* [Required work]
What lines of the material hold the string "Διαδίκτυο"? Pull each of them out.

++++++++++++++++++++

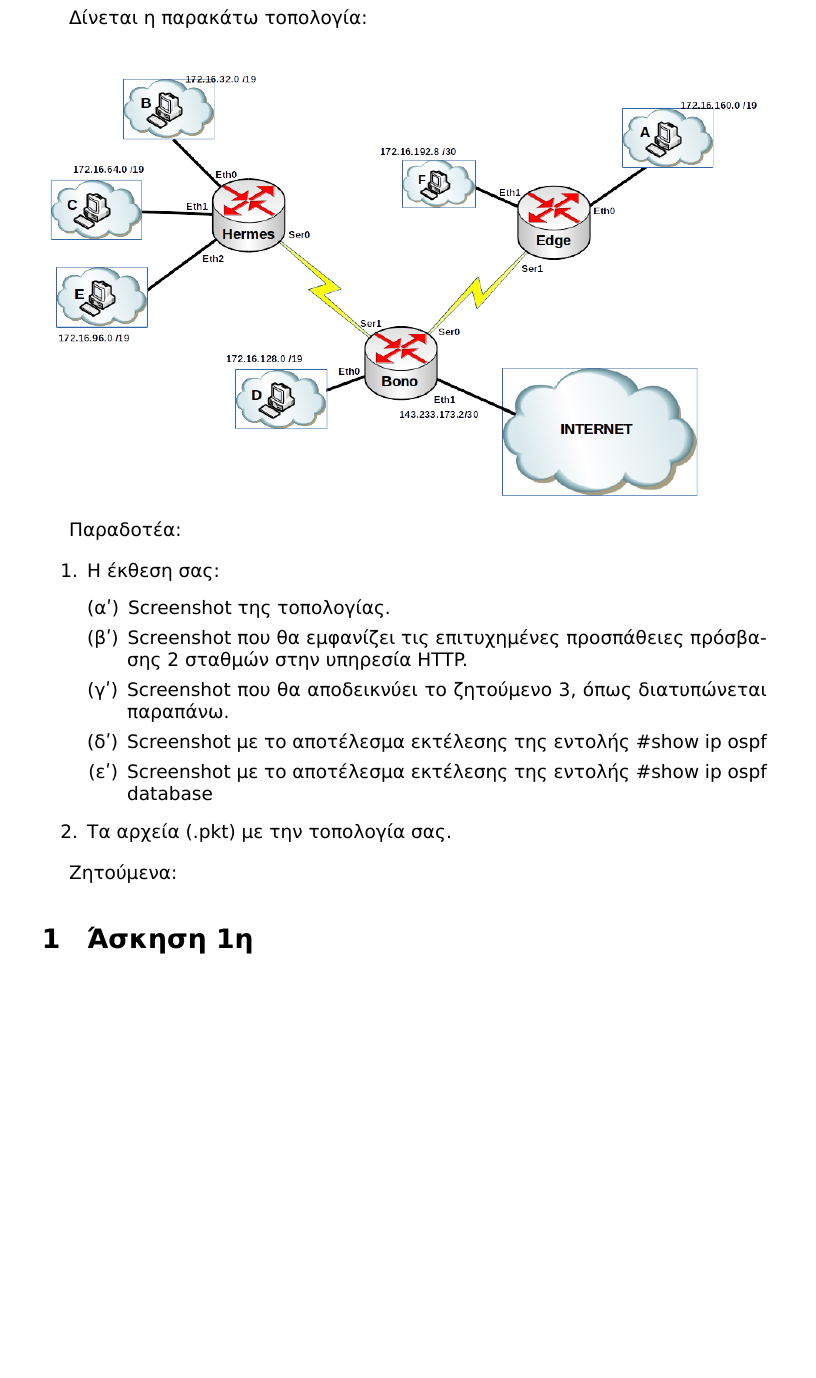
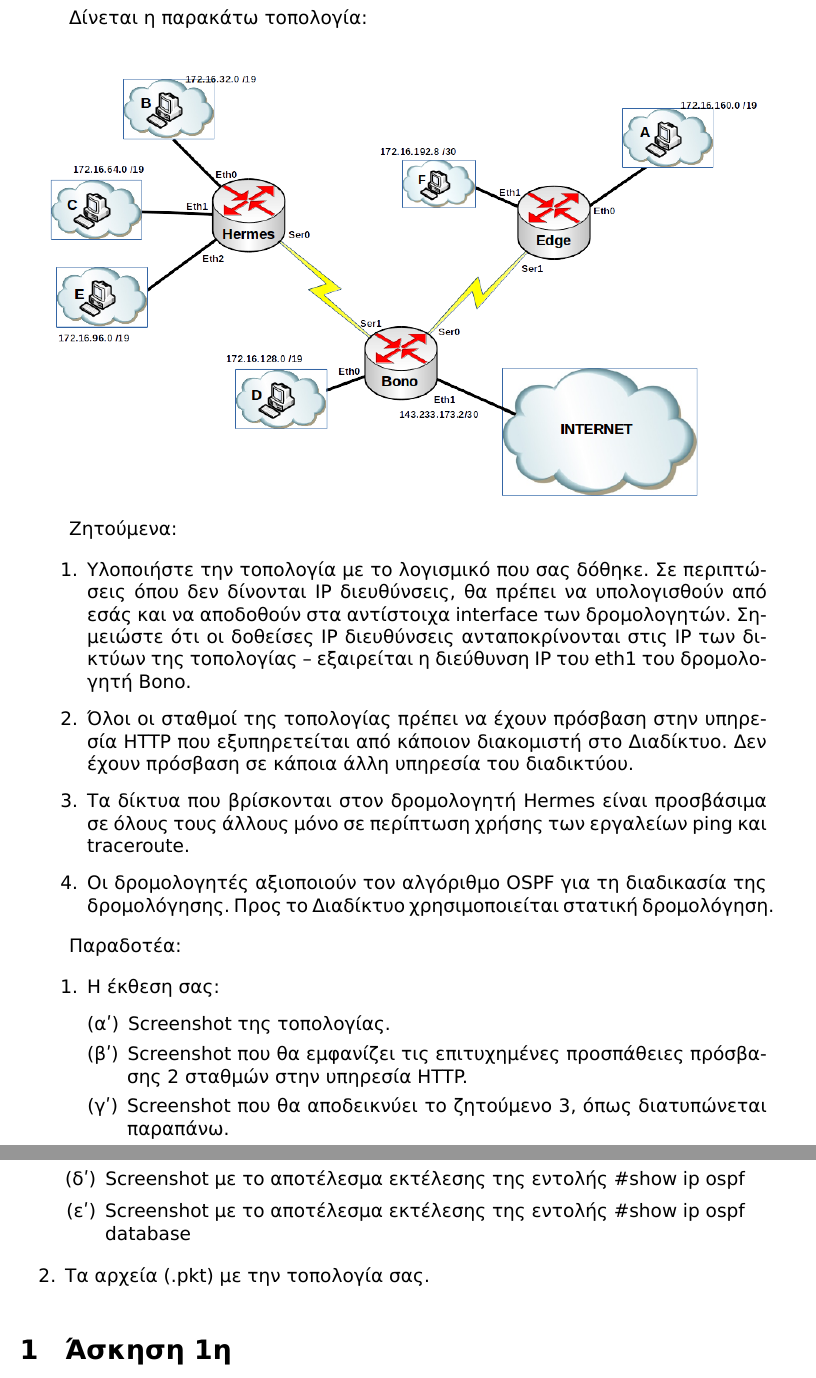
Before and after one commit to anagno/DiktiaErgastirio, a LaTeX document (Ergastirio_2.tex): part of page 3 of 12 before the commit and two parts of pages 3 and 4 of 12 after it, the two joined at a grey line, cut so that both start at the same text, the shorter picture padded with empty space. The pictures show the PDF file bin/Ergastirio_2.pdf that the author committed with the source.

Commit message:
Adding the paradotea ...

```diff
--- a/Ergastirio_2.tex
+++ b/Ergastirio_2.tex
@@ -39,6 +39,21 @@
 \includegraphics{images/lan.png}}
 \end{center}
 
+Ζητούμενα:
+
+\begin{enumerate}
+
+\item Υλοποιήστε την τοπολογία με το λογισμικό που σας δόθηκε. Σε περιπτώσεις όπου δεν δίνονται IP διευθύνσεις, θα πρέπει να υπολογισθούν από εσάς και να αποδοθούν στα αντίστοιχα interface των δρομολογητών. Σημειώστε ότι οι δοθείσες IP διευθύνσεις ανταποκρίνονται στις IP των δικτύων της τοπολογίας – εξαιρείται η διεύθυνση IP του eth1 του δρομολογητή Bono.
+
+\item Όλοι οι σταθμοί της τοπολογίας πρέπει να έχουν πρόσβαση στην υπηρεσία HTTP που εξυπηρετείται από κάποιον διακομιστή στο Διαδίκτυο. Δεν έχουν πρόσβαση σε κάποια άλλη υπηρεσία του διαδικτύου.
+
+\item Τα δίκτυα που βρίσκονται στον δρομολογητή Hermes είναι προσβάσιμα σε όλους τους άλλους μόνο σε περίπτωση χρήσης των εργαλείων ping και traceroute.
+
+\item Οι δρομολογητές αξιοποιούν τον αλγόριθμο OSPF για τη διαδικασία της δρομολόγησης.
+Προς το Διαδίκτυο χρησιμοποιείται στατική δρομολόγηση.
+
+\end{enumerate}
+
 Παραδοτέα:
 
 \begin{enumerate}
@@ -52,9 +67,6 @@
   \end{enumerate}
   \item Τα αρχεία (.pkt) με την τοπολογία σας.
 \end{enumerate}
-
-Ζητούμενα:
-
 
 \section{Άσκηση 1η}
 \subsection*{Εκφώνηση}
```
Also changed, not shown: bin/Ergastirio_2.pdf.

++++++++++++++++++++

* [Written response]
+\item Όλοι οι σταθμοί της τοπολογίας πρέπει να έχουν πρόσβαση στην υπηρεσία HTTP που εξυπηρετείται από κάποιον διακομιστή στο Διαδίκτυο. Δεν έχουν πρόσβαση σε κάποια άλλη υπηρεσία του διαδικτύου.
+Προς το Διαδίκτυο χρησιμοποιείται στατική δρομολόγηση.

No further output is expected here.